How many lines in the data below have the string "Output"? Reply with the number alone.
───── Listed records ─────
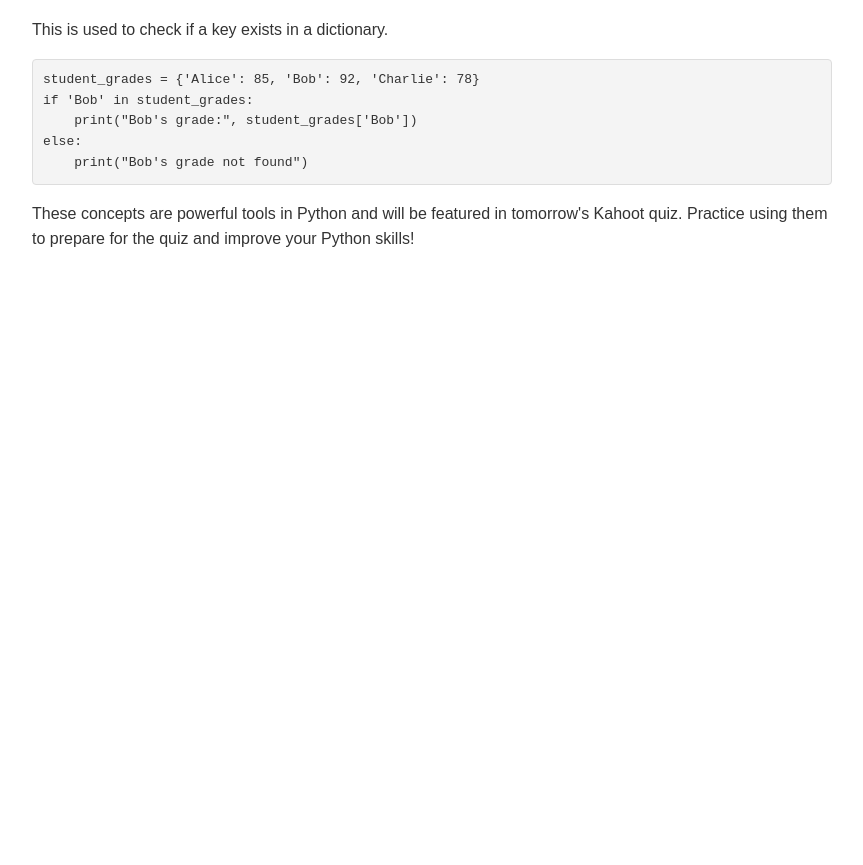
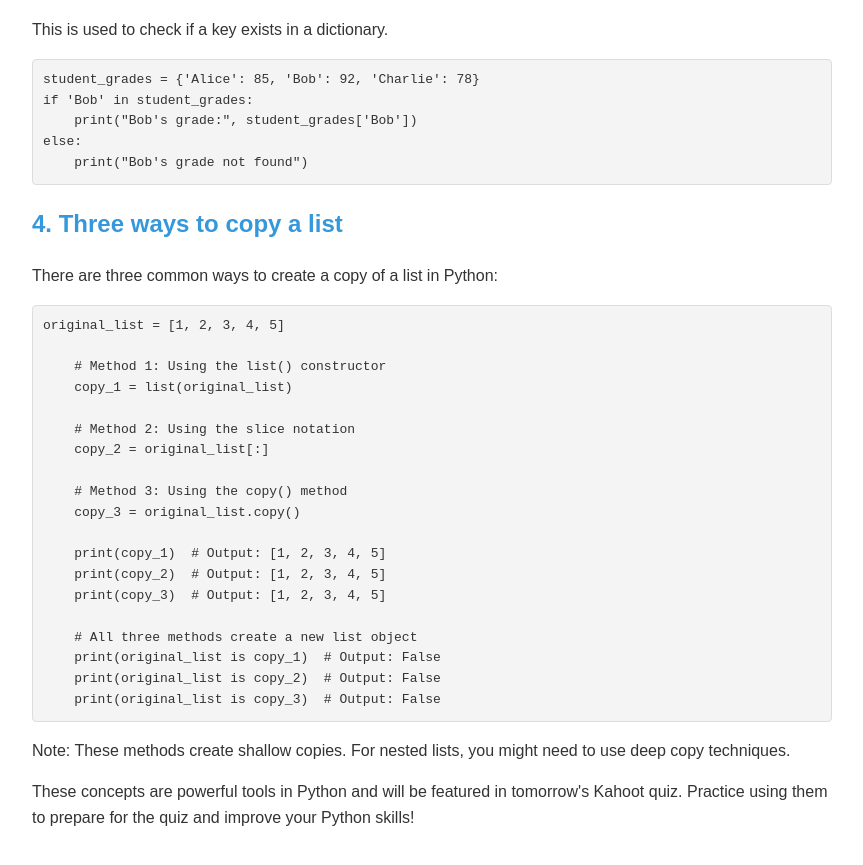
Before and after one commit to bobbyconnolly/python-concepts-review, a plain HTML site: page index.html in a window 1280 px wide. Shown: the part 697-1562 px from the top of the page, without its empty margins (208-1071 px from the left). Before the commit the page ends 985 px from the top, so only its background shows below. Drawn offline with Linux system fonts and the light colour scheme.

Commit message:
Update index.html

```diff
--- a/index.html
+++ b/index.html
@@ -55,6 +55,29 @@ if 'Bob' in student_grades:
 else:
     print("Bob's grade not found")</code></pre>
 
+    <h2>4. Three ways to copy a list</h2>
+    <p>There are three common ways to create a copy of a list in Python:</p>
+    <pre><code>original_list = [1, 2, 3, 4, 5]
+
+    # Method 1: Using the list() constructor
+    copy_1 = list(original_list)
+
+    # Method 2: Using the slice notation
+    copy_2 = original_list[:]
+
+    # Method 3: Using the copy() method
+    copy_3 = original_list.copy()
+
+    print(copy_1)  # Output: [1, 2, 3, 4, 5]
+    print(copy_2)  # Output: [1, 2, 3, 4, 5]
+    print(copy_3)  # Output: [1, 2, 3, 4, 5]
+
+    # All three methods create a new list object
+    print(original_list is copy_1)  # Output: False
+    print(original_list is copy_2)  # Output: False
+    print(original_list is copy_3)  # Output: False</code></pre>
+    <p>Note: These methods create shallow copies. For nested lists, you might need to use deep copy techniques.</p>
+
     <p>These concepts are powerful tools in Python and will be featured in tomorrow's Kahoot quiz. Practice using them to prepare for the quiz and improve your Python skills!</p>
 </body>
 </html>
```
─────
Exercise answer
6